The biggest change in domain-name history is about to get underway, despite plenty of critics. ICANN, the Internet Corporation for Assigned Names and Numbers, is starting the application period for new top-level domains. This will allow any company or organization, with enough money, to request custom TLDs such as .apple or .bank and so on.
ICANN argues that this will spur innovation and competition in the domain name market which has relied on the few TLDs ICANN has approved so far, .com, .net, .mil, .info and so on as well as the country code top level domains, such as .co.uk or .jp.
But when ICANN's new plan to open up the process to anyone is in full swing, we should see an explosion of new domains on the internet. Virtually any word, in any language, can become a TLD.
The critics though, and there are many, see the move as a very dangerous one and, at the very least, a very expensive one for the companies and organizations that will have to protect their brands and names and secure new domains before others do it for them.
The fact that it costs $185,000, €145,000 to apply for a new domain, without a guarantee that you'll receive it and without a refund if the answer is 'no,' only adds to the fire and the argument that this is nothing but a cash grab from ICANN and the registrars which are poised to profit nicely from the move.
ICANN is in fact anticipating the backlash, there's been plenty of criticism already. In fact, it's setting aside $60,000, €47,000 out of each application fee for lawsuits alone.
Which are bound to come, some 50 US companies, the likes of Coca Cola and GE, have vehemently opposed the move.
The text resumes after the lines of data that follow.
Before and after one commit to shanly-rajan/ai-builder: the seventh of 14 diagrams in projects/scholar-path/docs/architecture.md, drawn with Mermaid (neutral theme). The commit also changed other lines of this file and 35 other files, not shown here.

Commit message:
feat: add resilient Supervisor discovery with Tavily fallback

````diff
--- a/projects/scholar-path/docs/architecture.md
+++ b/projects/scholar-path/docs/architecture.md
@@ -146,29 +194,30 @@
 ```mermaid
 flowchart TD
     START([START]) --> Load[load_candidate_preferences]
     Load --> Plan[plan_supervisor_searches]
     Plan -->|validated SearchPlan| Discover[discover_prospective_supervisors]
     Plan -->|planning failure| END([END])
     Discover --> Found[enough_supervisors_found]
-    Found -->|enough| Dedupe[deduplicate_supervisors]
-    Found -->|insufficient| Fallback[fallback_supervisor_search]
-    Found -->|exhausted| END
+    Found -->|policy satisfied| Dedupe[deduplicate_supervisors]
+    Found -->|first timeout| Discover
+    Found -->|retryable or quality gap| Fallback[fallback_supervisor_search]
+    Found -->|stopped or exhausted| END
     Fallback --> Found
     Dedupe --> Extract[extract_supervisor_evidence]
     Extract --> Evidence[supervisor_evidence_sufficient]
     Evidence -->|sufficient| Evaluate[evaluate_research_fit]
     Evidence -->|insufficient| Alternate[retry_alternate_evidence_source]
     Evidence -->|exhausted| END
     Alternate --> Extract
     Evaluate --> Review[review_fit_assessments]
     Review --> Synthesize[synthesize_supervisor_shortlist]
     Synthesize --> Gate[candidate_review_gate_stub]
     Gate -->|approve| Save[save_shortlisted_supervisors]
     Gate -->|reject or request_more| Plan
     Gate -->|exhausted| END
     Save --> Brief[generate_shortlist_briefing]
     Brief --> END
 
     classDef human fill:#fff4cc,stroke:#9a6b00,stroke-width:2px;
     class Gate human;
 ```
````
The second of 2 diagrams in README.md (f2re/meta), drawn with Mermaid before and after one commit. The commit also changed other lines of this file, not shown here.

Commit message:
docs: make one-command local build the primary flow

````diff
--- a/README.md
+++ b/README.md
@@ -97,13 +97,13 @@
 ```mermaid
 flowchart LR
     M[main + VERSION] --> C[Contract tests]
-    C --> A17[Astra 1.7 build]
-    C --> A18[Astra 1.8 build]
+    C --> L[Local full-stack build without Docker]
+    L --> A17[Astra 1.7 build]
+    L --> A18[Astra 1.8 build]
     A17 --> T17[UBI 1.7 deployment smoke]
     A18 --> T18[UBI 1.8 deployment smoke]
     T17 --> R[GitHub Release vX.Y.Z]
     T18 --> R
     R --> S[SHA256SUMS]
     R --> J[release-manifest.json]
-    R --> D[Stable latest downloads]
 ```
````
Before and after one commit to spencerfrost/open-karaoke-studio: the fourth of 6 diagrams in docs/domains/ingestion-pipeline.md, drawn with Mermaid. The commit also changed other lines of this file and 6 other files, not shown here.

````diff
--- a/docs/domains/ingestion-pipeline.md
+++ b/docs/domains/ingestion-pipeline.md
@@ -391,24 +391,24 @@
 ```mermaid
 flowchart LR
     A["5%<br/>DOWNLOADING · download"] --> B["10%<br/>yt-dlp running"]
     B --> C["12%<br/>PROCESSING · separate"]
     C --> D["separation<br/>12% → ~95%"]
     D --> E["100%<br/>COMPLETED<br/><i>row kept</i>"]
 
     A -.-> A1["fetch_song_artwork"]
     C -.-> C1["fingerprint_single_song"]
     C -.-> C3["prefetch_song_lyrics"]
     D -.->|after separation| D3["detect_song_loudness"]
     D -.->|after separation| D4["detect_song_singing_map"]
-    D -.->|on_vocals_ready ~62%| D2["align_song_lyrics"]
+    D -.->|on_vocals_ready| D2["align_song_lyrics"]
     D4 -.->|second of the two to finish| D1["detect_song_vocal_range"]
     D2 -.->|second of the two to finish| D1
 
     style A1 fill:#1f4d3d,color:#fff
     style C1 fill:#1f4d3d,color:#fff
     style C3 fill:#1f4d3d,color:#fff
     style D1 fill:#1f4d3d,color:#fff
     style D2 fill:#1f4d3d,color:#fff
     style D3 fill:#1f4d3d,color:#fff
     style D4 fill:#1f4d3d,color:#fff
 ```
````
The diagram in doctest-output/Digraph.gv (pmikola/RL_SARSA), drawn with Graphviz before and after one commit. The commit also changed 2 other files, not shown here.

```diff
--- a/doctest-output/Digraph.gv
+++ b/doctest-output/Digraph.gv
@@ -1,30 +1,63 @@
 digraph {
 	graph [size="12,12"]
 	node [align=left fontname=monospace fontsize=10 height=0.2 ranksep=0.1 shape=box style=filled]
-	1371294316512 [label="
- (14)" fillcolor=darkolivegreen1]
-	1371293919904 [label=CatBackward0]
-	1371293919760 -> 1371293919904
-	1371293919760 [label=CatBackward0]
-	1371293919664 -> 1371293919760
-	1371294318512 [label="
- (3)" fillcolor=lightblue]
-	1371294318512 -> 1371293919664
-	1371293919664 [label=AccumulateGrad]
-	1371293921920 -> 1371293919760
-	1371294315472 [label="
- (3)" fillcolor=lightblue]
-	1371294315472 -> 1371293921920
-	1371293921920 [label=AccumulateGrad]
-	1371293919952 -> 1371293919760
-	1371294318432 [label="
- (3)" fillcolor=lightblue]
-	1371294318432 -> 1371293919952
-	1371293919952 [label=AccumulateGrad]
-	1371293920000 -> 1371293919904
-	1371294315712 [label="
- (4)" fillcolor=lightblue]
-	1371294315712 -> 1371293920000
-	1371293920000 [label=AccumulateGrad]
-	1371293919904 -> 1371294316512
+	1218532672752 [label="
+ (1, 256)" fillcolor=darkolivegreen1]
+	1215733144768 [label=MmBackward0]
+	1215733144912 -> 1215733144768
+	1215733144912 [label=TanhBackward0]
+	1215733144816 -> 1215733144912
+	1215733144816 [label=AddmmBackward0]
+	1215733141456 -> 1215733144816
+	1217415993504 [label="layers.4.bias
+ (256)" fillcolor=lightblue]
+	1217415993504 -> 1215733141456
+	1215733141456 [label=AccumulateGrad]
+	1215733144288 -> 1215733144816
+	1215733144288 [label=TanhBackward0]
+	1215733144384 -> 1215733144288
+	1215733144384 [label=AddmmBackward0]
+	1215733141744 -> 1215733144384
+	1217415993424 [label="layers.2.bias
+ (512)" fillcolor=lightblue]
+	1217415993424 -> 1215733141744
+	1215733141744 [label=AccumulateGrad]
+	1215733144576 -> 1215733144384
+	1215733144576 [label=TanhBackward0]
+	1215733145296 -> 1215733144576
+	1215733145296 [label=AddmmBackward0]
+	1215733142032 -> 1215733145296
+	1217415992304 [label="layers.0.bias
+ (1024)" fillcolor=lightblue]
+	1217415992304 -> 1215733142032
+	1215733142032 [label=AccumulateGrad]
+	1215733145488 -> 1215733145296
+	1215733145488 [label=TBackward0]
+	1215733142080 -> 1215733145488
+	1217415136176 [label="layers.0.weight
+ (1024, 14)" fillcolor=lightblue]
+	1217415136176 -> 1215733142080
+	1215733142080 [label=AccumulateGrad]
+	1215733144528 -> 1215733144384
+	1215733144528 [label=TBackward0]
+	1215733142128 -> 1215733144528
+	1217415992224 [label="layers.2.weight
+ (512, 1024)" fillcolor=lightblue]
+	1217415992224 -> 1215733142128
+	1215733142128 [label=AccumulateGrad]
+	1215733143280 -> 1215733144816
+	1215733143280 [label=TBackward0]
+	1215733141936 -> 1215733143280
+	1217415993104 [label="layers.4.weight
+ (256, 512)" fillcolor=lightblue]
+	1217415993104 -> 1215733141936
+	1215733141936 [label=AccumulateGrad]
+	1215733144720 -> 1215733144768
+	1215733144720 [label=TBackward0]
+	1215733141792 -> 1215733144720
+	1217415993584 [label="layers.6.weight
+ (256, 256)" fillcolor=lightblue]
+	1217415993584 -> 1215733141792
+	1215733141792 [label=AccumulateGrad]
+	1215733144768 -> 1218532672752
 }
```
Nonetheless, ICANN approved it last June and is now asking for applications, up until April 12.